It was so amazing in fact, that I Googled it: and tho' I found that there were a few inaccuracies, it is true, it was lived. Guy Sajer himself says that it's not meant to be a strategic/chronological account but is instead meant as an emotional rendering of what he experienced.
And emotional it is. It starts with him as an optimistic young soldier fighting for the Germans even tho' he's half French (from what I Googled, it is suggested that he did it because he felt the Germans were Europe's best hope to save countries from Bolshevism), goes through testing as a member of an auxiliary unit, and then the greatest part of it is flat-out war and chaos.

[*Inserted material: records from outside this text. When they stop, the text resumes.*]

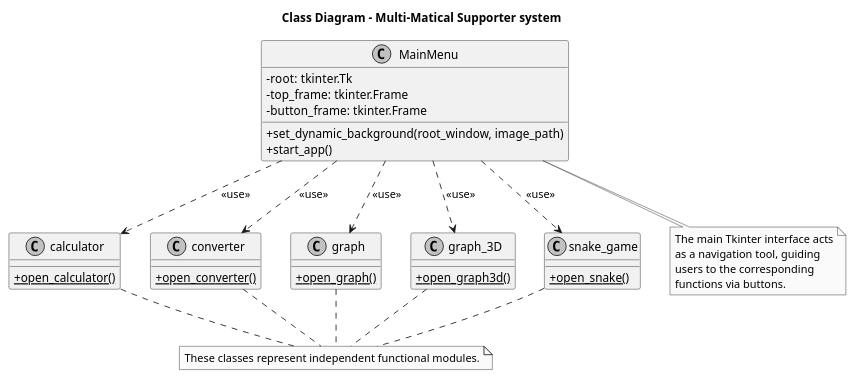
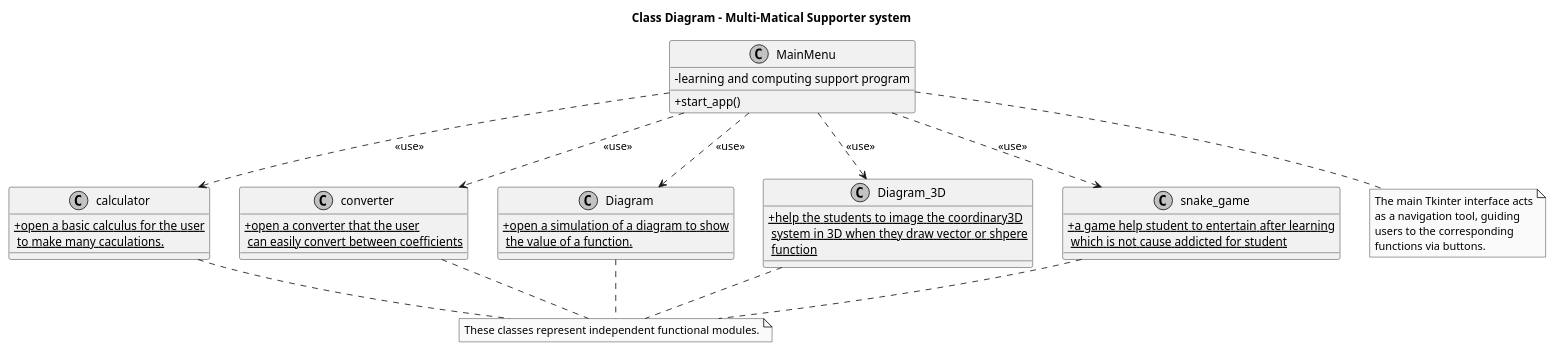
The diagram in computing_support_program.puml (sgamings182-lang/chungtoiyeulaptrinh), drawn with PlantUML before and after one commit.

```diff
--- a/computing_support_program.puml
+++ b/computing_support_program.puml
@@ -1,57 +1,54 @@
 @startuml
 skinparam classAttributeIconSize 0
 skinparam monochrome true
 skinparam shadowing false
 
 title Class Diagram - Multi-Matical Supporter system
 
 class MainMenu {
-  - root: tkinter.Tk
-  - top_frame: tkinter.Frame
-  - button_frame: tkinter.Frame
-  + set_dynamic_background(root_window, image_path)
+  - learning and computing support program
   + start_app()
 }
 
 class calculator {
-  + {static} open_calculator()
+  + {static} open a basic calculus for the user\n to make many caculations.
 }
 
 class converter {
-  + {static} open_converter()
+  + {static} open a converter that the user\n can easily convert between coefficients
 }
 
-class graph {
-  + {static} open_graph()
+class Diagram {
+  + {static} open a simulation of a diagram to show\n the value of a function.
 }
 
-class graph_3D {
-  + {static} open_graph3d()
+class Diagram_3D {
+  + {static} help the students to image the coordinary3D\n system in 3D when they draw vector or shpere\n function
 }
 
 class snake_game {
-  + {static} open_snake()
+  + {static} a game help student to entertain after learning\n which is not cause addicted for student
 }
 
 ' Quan hệ phụ thuộc (Dependency) từ Menu chính gọi đến các module chức năng
 MainMenu ..> calculator : <<use>>
 MainMenu ..> converter : <<use>>
-MainMenu ..> graph : <<use>>
-MainMenu ..> graph_3D : <<use>>
+MainMenu ..> Diagram : <<use>>
+MainMenu ..> Diagram_3D : <<use>>
 MainMenu ..> snake_game : <<use>>
 
 note bottom of MainMenu
   The main Tkinter interface acts
   as a navigation tool, guiding
   users to the corresponding
   functions via buttons.
 end note
 
 note "These classes represent independent functional modules." as N1
 calculator .. N1
 converter .. N1
-graph .. N1
-graph_3D .. N1
+Diagram .. N1
+Diagram_3D .. N1
 snake_game .. N1
 
 @enduml
```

There is smoke, fire, death all around him. Struggling innocents, struggling participants. I'd just finished listening to "Enemy at the Gates", about Stalingrad, and here in "The Forgotten Soldier" there was a greater accounting of it at the costs of Germany. But there is so much more: more battles, more to be won and lost, and so much hunger and privation.
I have never suffered so much alongside another person as I did with this book, it's so humane.
It's not just warfare that's soooo vividly portrayed; this is just a well, well-written book. Nature, comradeship, fear are written elegantly, with brilliant prose, and Derek Perkins delivers it flawlessly, humanely.
This is a credit well-spent, 21 1/2 hours I wouldn't trade for the world.
62 of 67 people found this review helpful
Story of survival as a German soldier in Ww2 Soviet Union. You don't usually think of them as human, with human emotions. They were, and it is a very touching story. At the end, the symptoms he suffers are clearly post traumatic stress disorders. An amazing story of survival.
11 of 12 people found this review helpful